For the past few months it seems like I couldn’t look at LinkedIn without seeing something about ChatGPT or other AI writing tools. I spent some of my favorite years in corporate in risk management practices at the big consulting firms, so part of me was looking for the inevitable IP and legal ramifications of these incredible tools. 

Please note: I do not believe these are going away, but with power does come responsibility. 

I want to give a shoutout to Josh Bernoff for linking to this article by Michelle Garrett, “The Realities of Using ChatGPT to Write for You – What to Consider When It Comes to Legalities, Reputation, Search and Originality,” on LinkedIn. (If you are a writer, go follow Josh Bernoff right now.
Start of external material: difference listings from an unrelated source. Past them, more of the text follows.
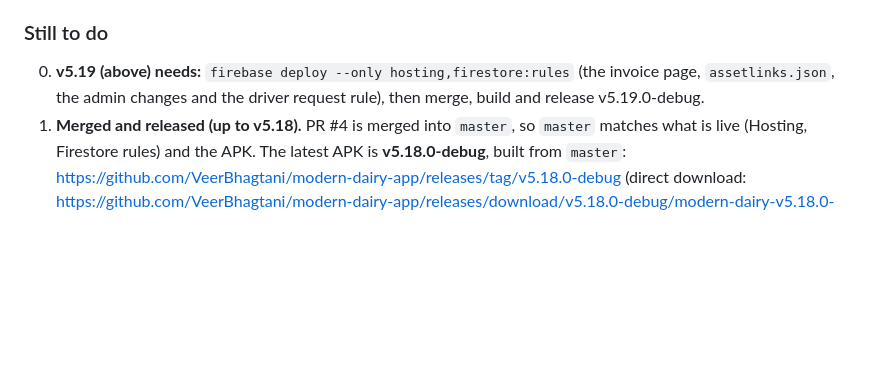
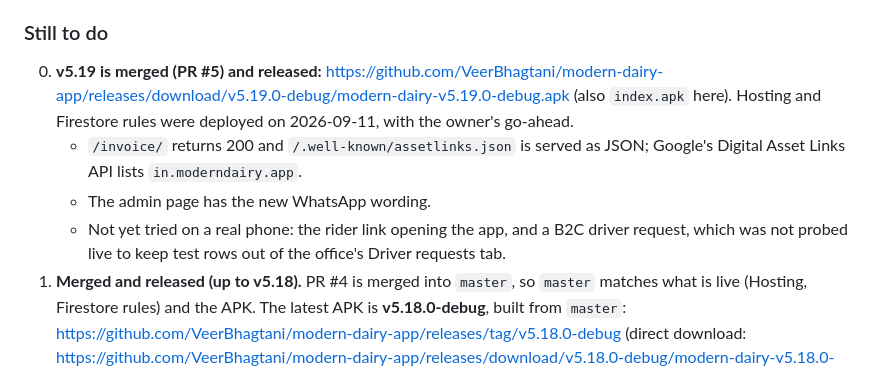
Before and after one commit to VeerBhagtani/modern-dairy-app, a Markdown page: PROGRESS.md, the part around the change. GitHub-like rendering; blank space fills up the shorter version.

Commit message:
PROGRESS: v5.19 released and deployed
Co-Authored-By: Claude Opus 5 <noreply@anthropic.com>
Claude-Session: https://claude.ai/code/session_01WWaXVGuqbSyW6GL1jjrk9p

```diff
--- a/PROGRESS.md
+++ b/PROGRESS.md
@@ -253,9 +253,16 @@ Five problems the owner reported, fixed on branch `v5-19-fixes`:
     - When the app is signed with a different key, add its SHA-256 there.
 
 ### Still to do
-0. **v5.19 (above) needs:** `firebase deploy --only hosting,firestore:rules`
-   (the invoice page, `assetlinks.json`, the admin changes and the driver
-   request rule), then merge, build and release v5.19.0-debug.
+0. **v5.19 is merged (PR #5) and released:**
+   https://github.com/VeerBhagtani/modern-dairy-app/releases/download/v5.19.0-debug/modern-dairy-v5.19.0-debug.apk
+   (also `index.apk` here). Hosting and Firestore rules were deployed on
+   2026-09-11, with the owner's go-ahead.
+   - `/invoice/` returns 200 and `/.well-known/assetlinks.json` is served as
+     JSON; Google's Digital Asset Links API lists `in.moderndairy.app`.
+   - The admin page has the new WhatsApp wording.
+   - Not yet tried on a real phone: the rider link opening the app, and a
+     B2C driver request, which was not probed live to keep test rows out of
+     the office's Driver requests tab.
 1. **Merged and released (up to v5.18).** PR #4 is merged into `master`, so `master`
    matches what is live (Hosting, Firestore rules) and the APK. The latest
    APK is **v5.18.0-debug**, built from `master`:
```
He posts the best stuff.)

Here is why Garrett was inspired to research this topic, and why you as someone who either writes content or hires people to write content should care:

“What grabbed my attention was a post by someone who had hired a freelance writer to create content – only to find that what the writer had delivered was, in fact, generated by the chatbot.
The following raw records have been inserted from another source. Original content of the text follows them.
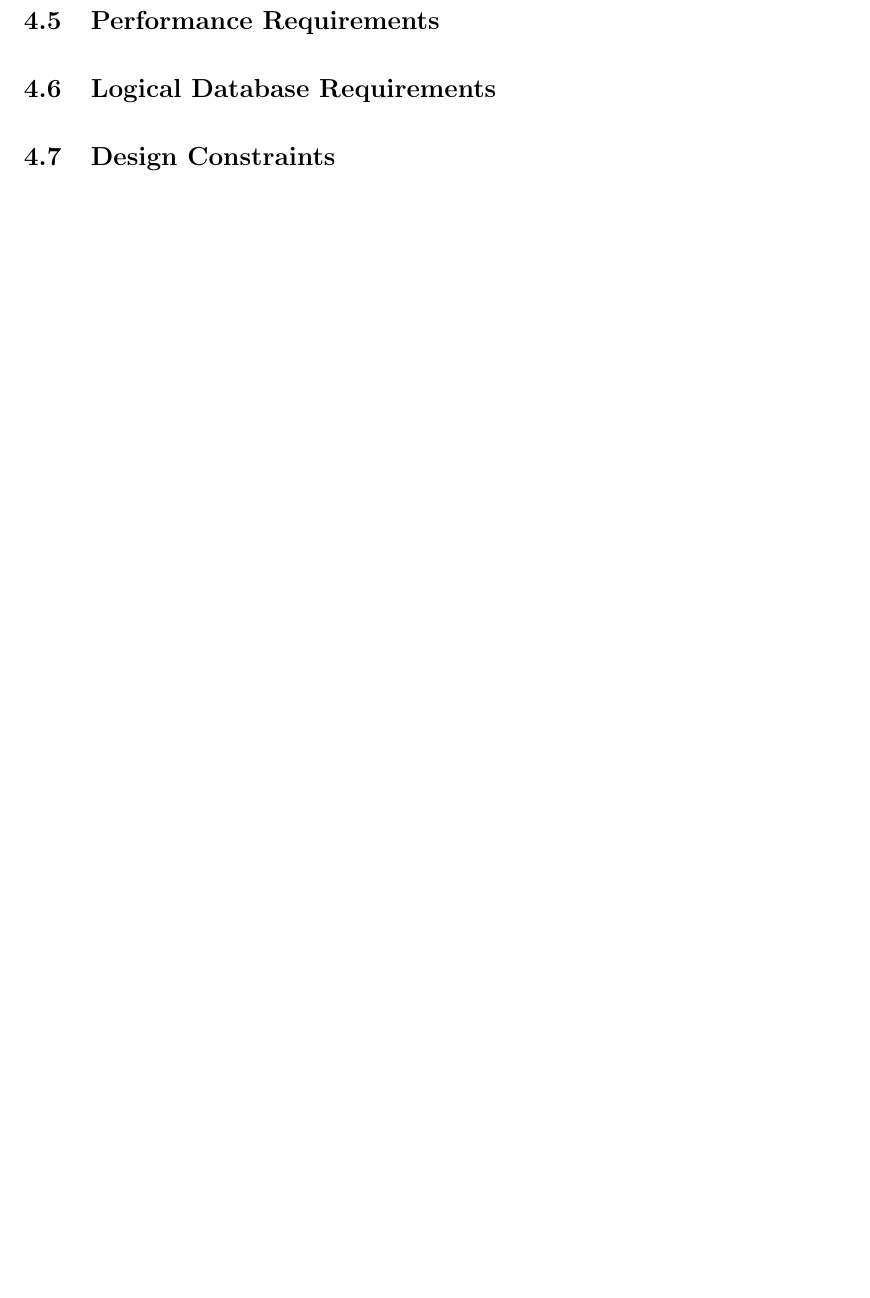
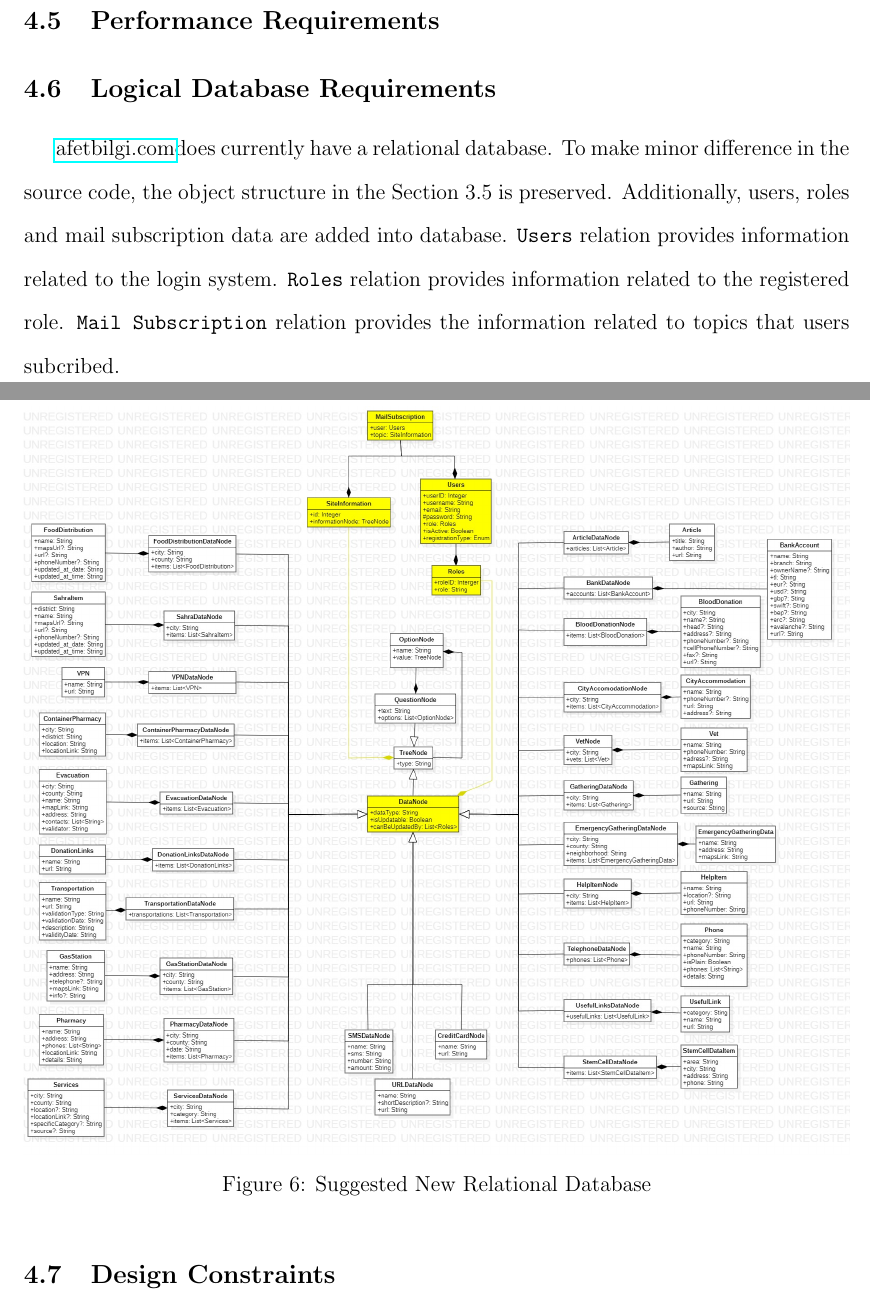
Before and after one commit to burakmetehan/ceng350, a LaTeX document (srs/final/srs.tex, which reads srs/final/sections/4-suggestions-to-improve-the-existing-system.tex): part of page 27 of 27 before the commit and two parts of pages 28 and 29 of 29 after it, the two joined at a grey line, cut so that both start at the same text, the shorter picture padded with empty space. Compiled offline with pdfLaTeX.

Commit message:
Update section 4.2 and 4.6
* Add new external interfaces
* Add new database

```diff
--- a/srs/final/sections/4-suggestions-to-improve-the-existing-system.tex
+++ b/srs/final/sections/4-suggestions-to-improve-the-existing-system.tex
@@ -12,6 +21,14 @@
 
 \subsection{Logical Database Requirements}
 
+\afetbilgi does currently have a relational database. To make minor difference in the source code, the object structure in the Section 3.5 is preserved. Additionally, users, roles and mail subscription data are added into database. \texttt{Users} relation provides information related to the login system. \texttt{Roles} relation provides information related to the registered role. \texttt{Mail Subscription} relation provides the information related to topics that users subcribed.
+
+\begin{figure}[H]
+  \centering
+  \includegraphics[width=\linewidth]{img/database-s4.jpg}
+  \caption{Suggested New Relational Database}
+\end{figure}
+
 \subsection{Design Constraints}
 
 \subsection{System Attributes}
```
Also changed, not shown: srs/final/img/database-s4.jpg (added), srs/final/img/external-interfaces-s4.jpg (added), srs/final/srs.pdf, srs/final/sections/4-suggestions-to-improve-the-existing-system.tex (9 more changed lines), 2 other files.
Alarm bells started going off in my head – how will a client know if a writer is actually writing the content they hired them to write – or using ChatGPT to write for them? Will writing content yourself versus allowing a bot to write it now be a differentiator? What about plagiarism and copyright infringement? Can clients get into legal trouble if they accept content written by a chatbot and publish it as their own? What happens when a consultant feeds proprietary client information into the chatbot?”

My immediate response to reading this was, “Ack!” 

As it turns out, this is incredibly complex. AI is trained on information available on the internet. As you have no doubt personally experienced, information on the internet is sometimes correct and often incomplete or incorrect. AI may or may not look for that. 

And it may or may not include sources so you can check it. Remember that old “garbage in, garbage out” adage? It definitely applies here. 

And what about paying a contractor to create content for you? They may be incorporating things that have copyright issues because, once again, AI may not flag that. This could lead to legal risk and reputational risk. 

And then there is the risk that you or your writer may accidentally feed proprietary information into an AI program to generate ideas or content. That is a giant can of worms, because depending on the program’s terms of service, which very few people read, you may have given that program the right to share the proprietary information with all of that program’s users. Ooops!

I strongly recommend you read the whole article to understand these and other potential risks. 

To date I have not, but I could easily use an AI program to help me come up with ideas, first drafts, or even complete posts for this blog. Would anyone notice? I don’t know. I have hesitated to do this for exactly the reasons above. I don’t want to put Carol at risk. 

Other writer colleagues have shared that they use AI programs to help them all day every day. 

In the end, you will need to make the decision for yourself. 

Photo by Nick Fewings on Unsplash